* Web document revisions *

•••••

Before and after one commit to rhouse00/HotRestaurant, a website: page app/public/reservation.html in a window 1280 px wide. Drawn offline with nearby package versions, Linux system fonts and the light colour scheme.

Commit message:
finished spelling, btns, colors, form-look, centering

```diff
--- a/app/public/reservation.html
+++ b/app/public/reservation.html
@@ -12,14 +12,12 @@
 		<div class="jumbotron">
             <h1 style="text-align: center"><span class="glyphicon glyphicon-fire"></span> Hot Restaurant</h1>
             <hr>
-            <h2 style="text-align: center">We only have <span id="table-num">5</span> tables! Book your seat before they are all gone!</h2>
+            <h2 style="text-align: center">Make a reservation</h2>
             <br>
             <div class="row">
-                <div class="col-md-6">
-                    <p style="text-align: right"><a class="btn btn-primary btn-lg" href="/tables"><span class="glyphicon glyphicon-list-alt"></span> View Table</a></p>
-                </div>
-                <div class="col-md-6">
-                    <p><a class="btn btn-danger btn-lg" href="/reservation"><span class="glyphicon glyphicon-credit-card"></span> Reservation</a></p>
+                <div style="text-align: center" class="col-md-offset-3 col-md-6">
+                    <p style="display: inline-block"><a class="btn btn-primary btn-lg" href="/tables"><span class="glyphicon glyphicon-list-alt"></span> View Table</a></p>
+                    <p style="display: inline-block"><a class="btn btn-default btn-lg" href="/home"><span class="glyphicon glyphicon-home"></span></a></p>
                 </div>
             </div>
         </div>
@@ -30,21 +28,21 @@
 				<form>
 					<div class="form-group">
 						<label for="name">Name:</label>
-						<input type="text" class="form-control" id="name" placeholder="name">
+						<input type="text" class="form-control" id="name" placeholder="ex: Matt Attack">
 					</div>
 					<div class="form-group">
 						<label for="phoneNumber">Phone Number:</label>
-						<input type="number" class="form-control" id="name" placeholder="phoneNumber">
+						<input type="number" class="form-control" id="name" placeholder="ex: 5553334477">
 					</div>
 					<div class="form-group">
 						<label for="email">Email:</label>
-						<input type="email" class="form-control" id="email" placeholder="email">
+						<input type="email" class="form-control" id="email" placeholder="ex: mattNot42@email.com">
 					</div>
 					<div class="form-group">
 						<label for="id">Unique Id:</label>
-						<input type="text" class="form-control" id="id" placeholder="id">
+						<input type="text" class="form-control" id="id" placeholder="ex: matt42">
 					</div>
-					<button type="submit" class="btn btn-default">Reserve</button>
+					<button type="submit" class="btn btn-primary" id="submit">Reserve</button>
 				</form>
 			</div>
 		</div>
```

•••••

* Exercise prompt *
Repeat the data. Keep every word the same.

* Task response *
Before and after one commit to rhouse00/HotRestaurant, a website: page app/public/reservation.html in a window 1280 px wide. Drawn offline with nearby package versions, Linux system fonts and the light colour scheme.

Commit message:
finished spelling, btns, colors, form-look, centering

```diff
--- a/app/public/reservation.html
+++ b/app/public/reservation.html
@@ -12,14 +12,12 @@
 		<div class="jumbotron">
             <h1 style="text-align: center"><span class="glyphicon glyphicon-fire"></span> Hot Restaurant</h1>
             <hr>
-            <h2 style="text-align: center">We only have <span id="table-num">5</span> tables! Book your seat before they are all gone!</h2>
+            <h2 style="text-align: center">Make a reservation</h2>
             <br>
             <div class="row">
-                <div class="col-md-6">
-                    <p style="text-align: right"><a class="btn btn-primary btn-lg" href="/tables"><span class="glyphicon glyphicon-list-alt"></span> View Table</a></p>
-                </div>
-                <div class="col-md-6">
-                    <p><a class="btn btn-danger btn-lg" href="/reservation"><span class="glyphicon glyphicon-credit-card"></span> Reservation</a></p>
+                <div style="text-align: center" class="col-md-offset-3 col-md-6">
+                    <p style="display: inline-block"><a class="btn btn-primary btn-lg" href="/tables"><span class="glyphicon glyphicon-list-alt"></span> View Table</a></p>
+                    <p style="display: inline-block"><a class="btn btn-default btn-lg" href="/home"><span class="glyphicon glyphicon-home"></span></a></p>
                 </div>
             </div>
         </div>
@@ -30,21 +28,21 @@
 				<form>
 					<div class="form-group">
 						<label for="name">Name:</label>
-						<input type="text" class="form-control" id="name" placeholder="name">
+						<input type="text" class="form-control" id="name" placeholder="ex: Matt Attack">
 					</div>
 					<div class="form-group">
 						<label for="phoneNumber">Phone Number:</label>
-						<input type="number" class="form-control" id="name" placeholder="phoneNumber">
+						<input type="number" class="form-control" id="name" placeholder="ex: 5553334477">
 					</div>
 					<div class="form-group">
 						<label for="email">Email:</label>
-						<input type="email" class="form-control" id="email" placeholder="email">
+						<input type="email" class="form-control" id="email" placeholder="ex: mattNot42@email.com">
 					</div>
 					<div class="form-group">
 						<label for="id">Unique Id:</label>
-						<input type="text" class="form-control" id="id" placeholder="id">
+						<input type="text" class="form-control" id="id" placeholder="ex: matt42">
 					</div>
-					<button type="submit" class="btn btn-default">Reserve</button>
+					<button type="submit" class="btn btn-primary" id="submit">Reserve</button>
 				</form>
 			</div>
 		</div>
```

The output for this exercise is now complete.